:: STUDY MATERIAL ::

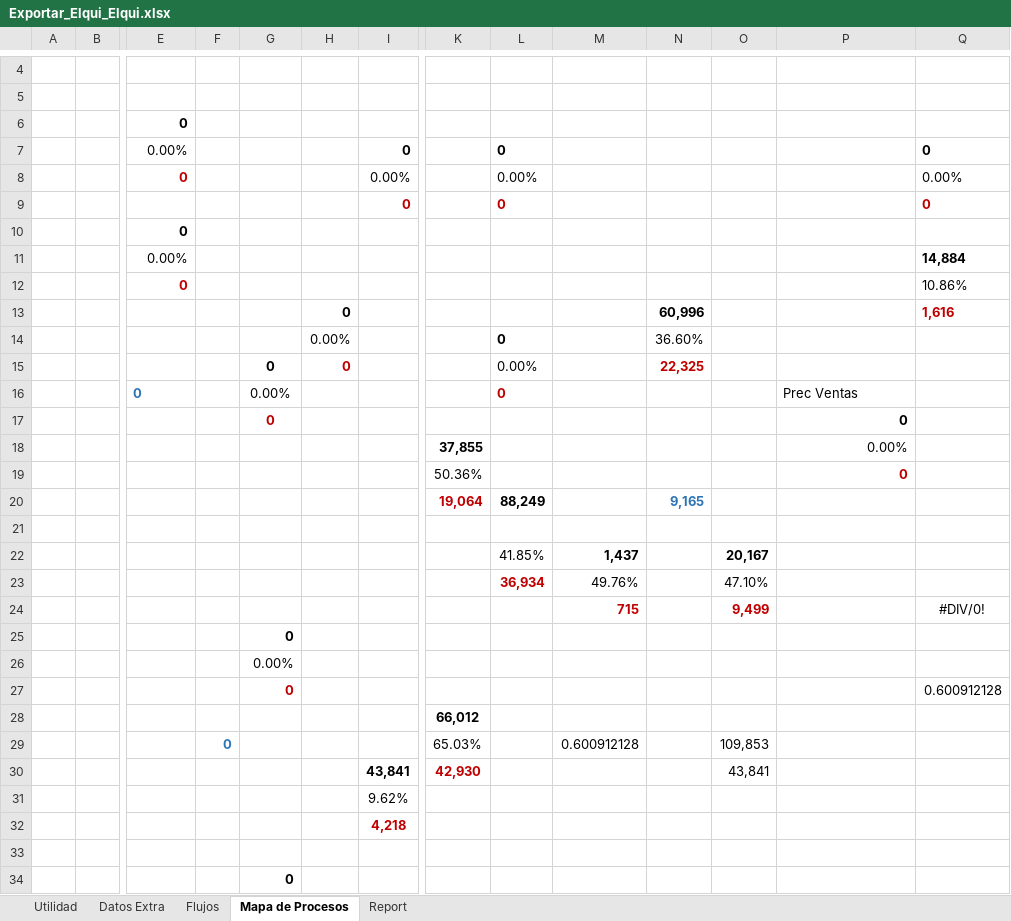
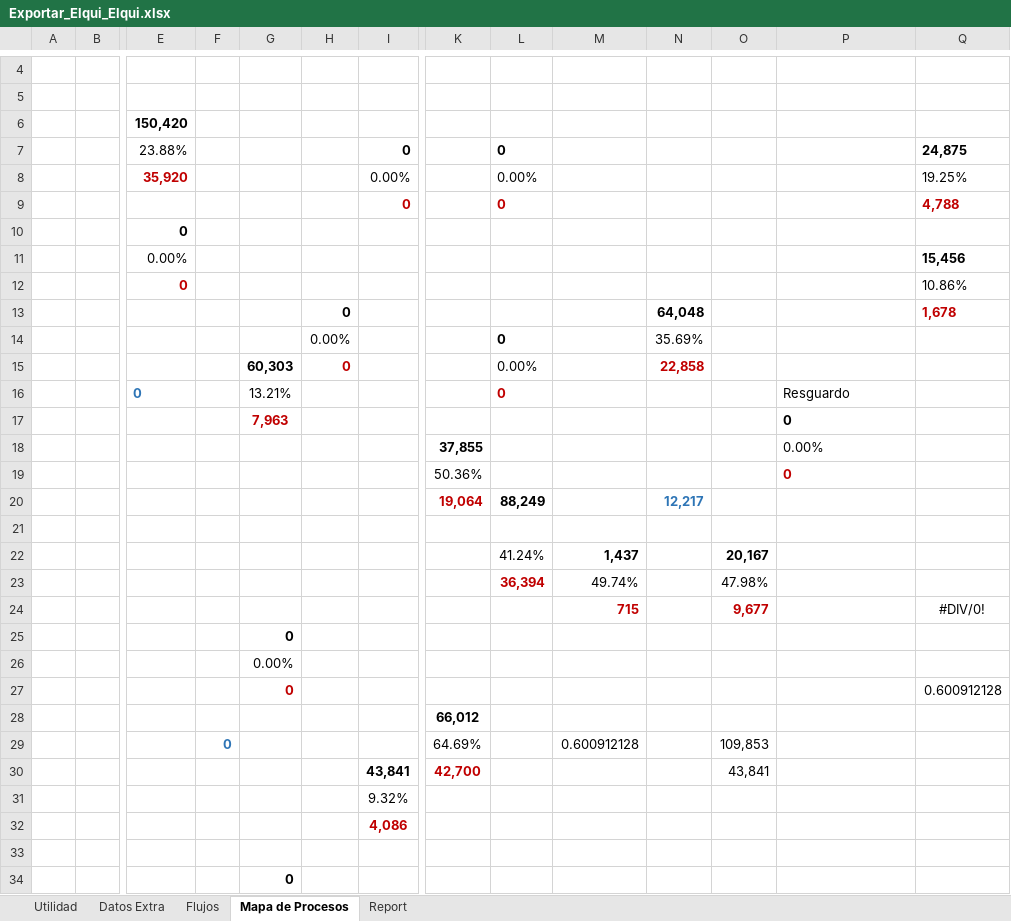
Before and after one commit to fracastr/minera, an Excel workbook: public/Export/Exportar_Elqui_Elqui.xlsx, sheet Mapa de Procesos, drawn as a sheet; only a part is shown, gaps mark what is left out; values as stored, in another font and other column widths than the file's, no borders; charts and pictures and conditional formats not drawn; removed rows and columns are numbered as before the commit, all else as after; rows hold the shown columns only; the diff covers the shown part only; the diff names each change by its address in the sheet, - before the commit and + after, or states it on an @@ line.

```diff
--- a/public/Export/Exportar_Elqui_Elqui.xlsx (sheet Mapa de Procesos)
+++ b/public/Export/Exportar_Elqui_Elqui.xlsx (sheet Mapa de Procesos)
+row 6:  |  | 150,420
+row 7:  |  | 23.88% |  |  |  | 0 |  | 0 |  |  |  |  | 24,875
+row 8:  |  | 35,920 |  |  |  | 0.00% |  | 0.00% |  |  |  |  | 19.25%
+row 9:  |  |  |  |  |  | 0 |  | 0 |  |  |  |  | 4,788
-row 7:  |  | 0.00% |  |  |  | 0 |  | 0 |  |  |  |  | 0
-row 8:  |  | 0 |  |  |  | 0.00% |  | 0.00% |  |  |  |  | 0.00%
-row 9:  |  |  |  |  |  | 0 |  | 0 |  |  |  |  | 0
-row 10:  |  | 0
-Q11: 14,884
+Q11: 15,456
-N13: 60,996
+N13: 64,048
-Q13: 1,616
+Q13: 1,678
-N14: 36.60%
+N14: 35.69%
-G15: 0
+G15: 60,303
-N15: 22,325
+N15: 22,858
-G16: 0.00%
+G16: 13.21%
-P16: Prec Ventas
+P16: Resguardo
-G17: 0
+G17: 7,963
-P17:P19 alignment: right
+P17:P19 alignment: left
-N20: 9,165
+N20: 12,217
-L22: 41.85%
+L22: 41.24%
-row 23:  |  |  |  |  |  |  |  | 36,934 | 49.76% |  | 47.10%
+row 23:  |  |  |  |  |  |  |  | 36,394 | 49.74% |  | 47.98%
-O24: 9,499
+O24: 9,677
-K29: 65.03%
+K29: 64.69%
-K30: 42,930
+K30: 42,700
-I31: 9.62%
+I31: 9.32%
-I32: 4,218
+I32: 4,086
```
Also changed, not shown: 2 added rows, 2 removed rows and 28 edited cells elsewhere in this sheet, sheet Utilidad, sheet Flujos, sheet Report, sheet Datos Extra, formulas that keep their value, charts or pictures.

:::
:: STUDY MATERIAL ::

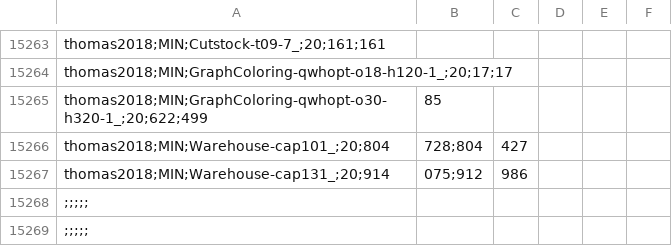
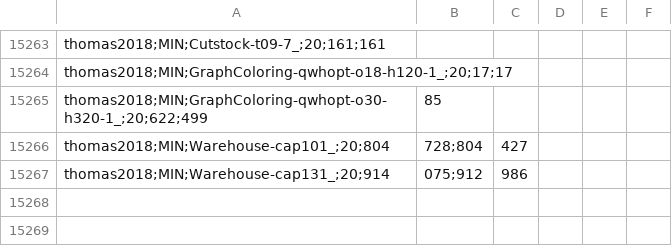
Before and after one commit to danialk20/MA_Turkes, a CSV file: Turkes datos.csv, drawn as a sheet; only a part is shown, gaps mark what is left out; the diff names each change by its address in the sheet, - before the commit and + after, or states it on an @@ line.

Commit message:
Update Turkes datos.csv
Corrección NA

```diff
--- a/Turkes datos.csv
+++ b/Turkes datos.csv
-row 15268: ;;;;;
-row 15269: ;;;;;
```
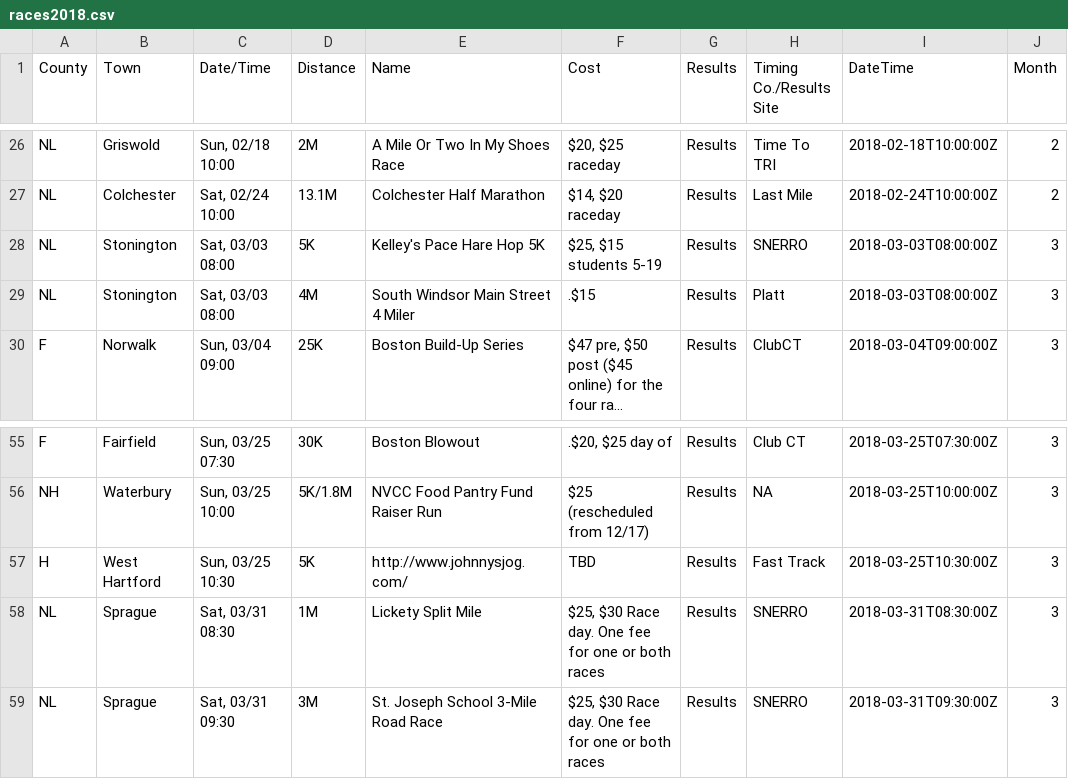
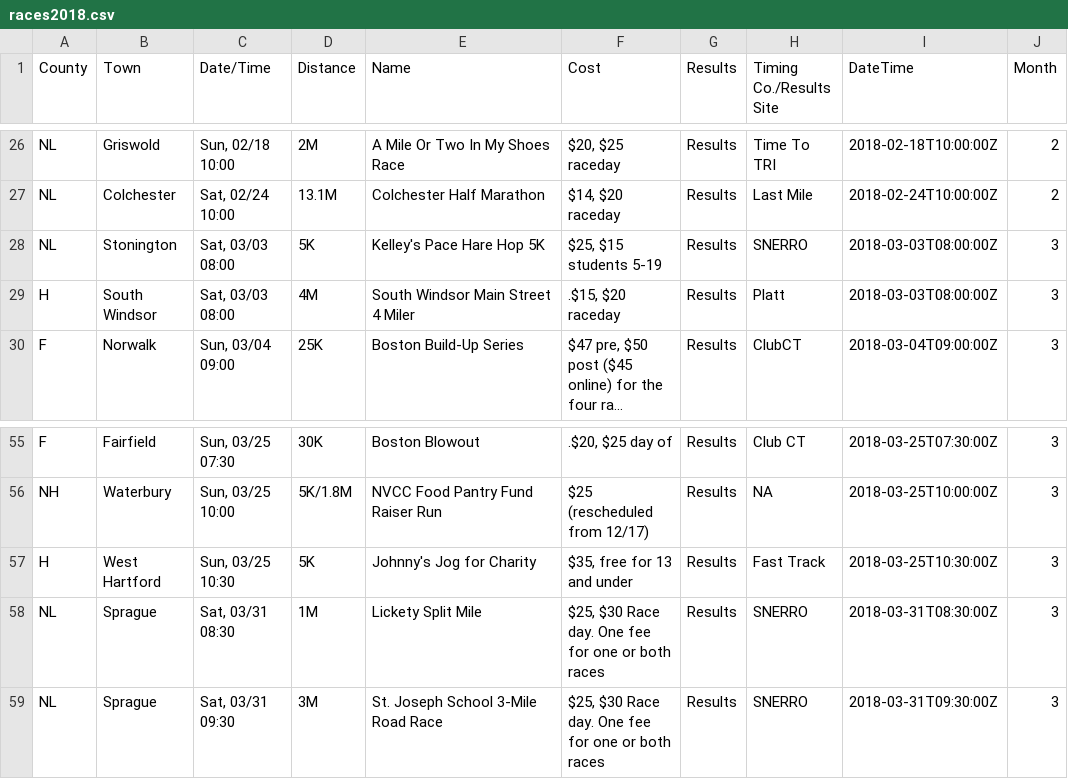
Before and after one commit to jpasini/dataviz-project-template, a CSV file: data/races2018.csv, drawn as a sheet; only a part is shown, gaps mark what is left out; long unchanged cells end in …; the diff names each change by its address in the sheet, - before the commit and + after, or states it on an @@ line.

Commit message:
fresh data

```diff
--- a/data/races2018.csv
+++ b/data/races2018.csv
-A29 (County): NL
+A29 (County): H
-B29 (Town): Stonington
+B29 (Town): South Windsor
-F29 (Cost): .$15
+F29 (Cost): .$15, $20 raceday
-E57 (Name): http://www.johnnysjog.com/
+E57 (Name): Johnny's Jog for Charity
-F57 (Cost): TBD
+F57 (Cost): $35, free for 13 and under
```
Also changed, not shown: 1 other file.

:::

REQUIRED ACTION
Check every line of the entries for "cells" and report how many lines contain it, without any other words.

TASK RESULT
2